The Eight-Year-Old Harry Potter Fan Who Live-Tweeted the Syrian War Has a New Book
It was less than one year ago that Bana Alabed sent out a desperate tweet from her home in Aleppo, Syria. “This is my last moment to either live or die.”
My name is Bana, I'm 7 years old. I am talking to the world now live from East #Aleppo. This is my last moment to either live or die. – Bana
— Bana Alabed (@AlabedBana) December 13, 2016
The then seven-year-old had been live-tweeting for months from inside Syria, during some of the worst fighting of the Syrian civil war. Her account (run with her mom’s help) went viral in November 2016, when J.K. Rowling found out that Bana is a big Harry Potter fan and sent her e-book versions of the series. From then on, millions of people tuned in for Bana’s daily updates on life inside Syria.
Thankfully, Bana and her family survived the violence and were evacuated to Turkey late last year, not long after she sent that harrowing tweet.
Now Bana has written a book. In Dear World: A Syrian Girl’s Story of War and Plea for Peace, Bana tells the story of her short life, beginning when she was born into a happy family in a peaceful country and continuing through her childhood as Syria grew increasingly violent. She catalogues the different kinds of bombs that were dropped in Aleppo and explains that she could tell them apart by the sound they made. She describes digging through rubble in search of her friend’s baba (“father”). She talks about how sad she felt when her home was destroyed by a bomb. Told from a child’s perspective, the story is stripped down to its simplest elements, throwing the tragedy of the thing into sharp relief.

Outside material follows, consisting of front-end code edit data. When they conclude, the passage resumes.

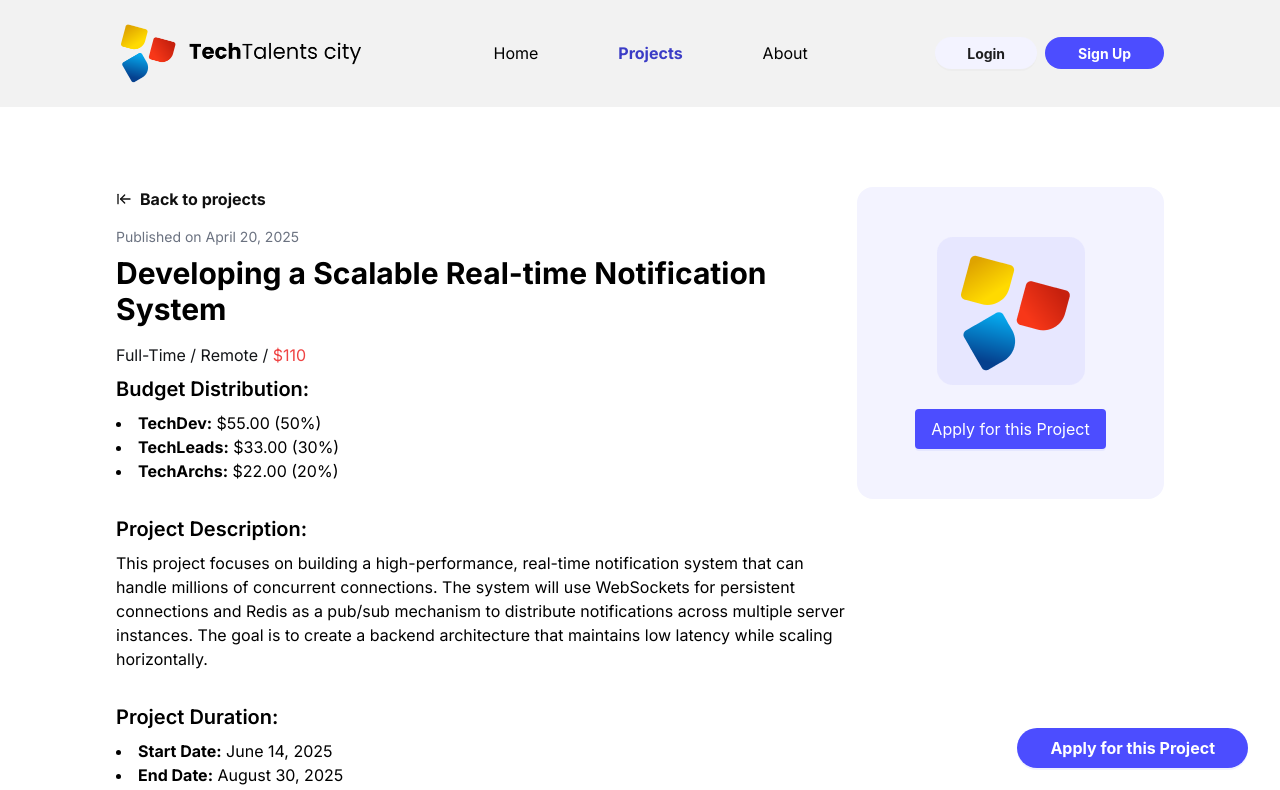
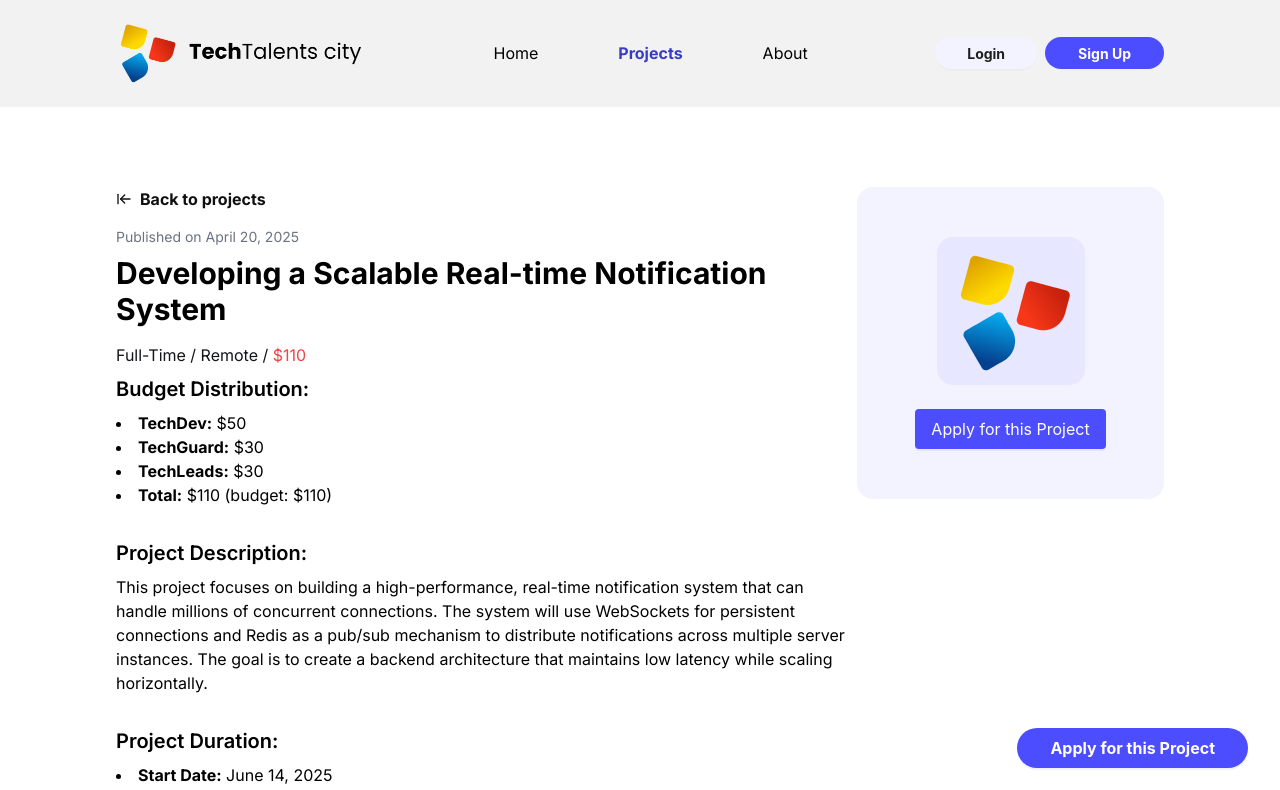
Before and after one commit to techtalentscity/techtalentscity.github.io, a React (Vite) app: page /projects/real-time-notification-system in a window 1280 px wide. Shown: the top 790 px of the page. Built offline with nearby package versions, Linux system fonts and the light colour scheme.

Commit message:
Update Real-time-Notification-System.jsx

```diff
--- a/src/Pages/ProjectDetail/Real-time-Notification-System.jsx
+++ b/src/Pages/ProjectDetail/Real-time-Notification-System.jsx
@@ -9,23 +9,19 @@ const ProjectDetail = () => {
   // Project budget
   const [totalBudget, setTotalBudget] = useState(110);
 
-  // Distribution percentages
-  const [distribution, setDistribution] = useState({
-    techDev: 50,    // 50% of the budget
-    techLeads: 30,  // 30% of the budget
-    techArchs: 20   // 20% of the budget
+  // Fixed role amounts for realtime project
+  const [roleAmounts, setRoleAmounts] = useState({
+    techDev: 50,
+    techGuard: 30,
+    techLeads: 30
   });
 
-  // Calculate amounts based on percentages
-  const calculateAmounts = () => {
-    return {
-      techDev: (totalBudget * distribution.techDev / 100).toFixed(2),
-      techLeads: (totalBudget * distribution.techLeads / 100).toFixed(2),
-      techArchs: (totalBudget * distribution.techArchs / 100).toFixed(2)
-    };
+  // Calculate total to verify
+  const calculateTotal = () => {
+    return Object.values(roleAmounts).reduce((sum, amount) => sum + amount, 0);
   };
 
-  const amounts = calculateAmounts();
+  const total = calculateTotal();
 
   return (
     <Container className='w-full flex flex-col lg:flex-row gap-2 mt-10 lg:mt-20'>
@@ -40,9 +36,10 @@ const ProjectDetail = () => {
         <div className="mb-8">
           <h2 className="text-xl font-semibold mb-2">Budget Distribution:</h2>
           <ul className="list-disc list-inside">
-            <li><strong>TechDev:</strong> ${amounts.techDev} ({distribution.techDev}%)</li>
-            <li><strong>TechLeads:</strong> ${amounts.techLeads} ({distribution.techLeads}%)</li>
-            <li><strong>TechArchs:</strong> ${amounts.techArchs} ({distribution.techArchs}%)</li>
+            <li><strong>TechDev:</strong> ${roleAmounts.techDev}</li>
+            <li><strong>TechGuard:</strong> ${roleAmounts.techGuard}</li>
+            <li><strong>TechLeads:</strong> ${roleAmounts.techLeads}</li>
+            <li><strong>Total:</strong> ${total} (budget: ${totalBudget})</li>
           </ul>
         </div>
 
```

We were able to catch up with Bana (and her mother, Fatemah) over email last week to talk about the book, the war in Syria, and Bana’s new doll. Dear World goes on sale October 1.
First of all, we’re all so happy that you’re safe. How have you been?
Bana Alabed: Now I can go to school and be happy, because it’s safe. In Syria it was dangerous because of the bombs. Sometimes my little brother could not speak because he was so afraid of the bombs. He is now learning English like me. And I am teaching him! And we are very happy! When we had to leave Syria as refugees, we couldn’t bring much with us when we escaped. But now I have a new doll and books and we can play outside again.
Can you tell me a little bit about how you wrote the book with your mom, Fatemah?
I study English in my school, and my mum was an English teacher in Syria before the war. I am a good writer because I practice a lot, but I still needed some help writing my book! My mum and my editor, who published this book, helped me to tell my story in English. I also got to draw pictures for the book—drawing is one of my favorite things. I want other children and people around the world to know what happened to us in Aleppo.
Was it hard to have to think so much about this painful time as you wrote the book?
I love books and to read, and I wanted to tell my story before I forget. I feel very sad to leave my home, my school, my dolls, very sad. I want to go home, but don’t know when. I hope my book makes readers want to help other children suffering from war.
One of the most heartbreaking parts of the book, for me, was when you talked about having to stop going to school. Can you tell me a little bit more about that and why it was hard for you?
I want people to know what is happening to Syrian children. We feel scared every day. When the bombs came, we had to hide in the basement. One day my school was bombed, my dad was afraid I was there when the war planes came. But me and my mum were hiding somewhere else. When I lost my school, I missed drawing and doing math. I just started school again and I love my new uniform and I can have school friends again. I am so happy.
What do you hope people take away from this book when they read it?
I hope the world will help Syrian children. We just want to go to school and play outside and live in peace. Anne Frank grew up in war and told her story in a book. We both believe that if we told our story, that the world might listen and help.
If you could change one thing about the world, what would it be?
For all the children and refugees, to stop the war in Syria. For just me, to rebuild my house so we can be home again as a family.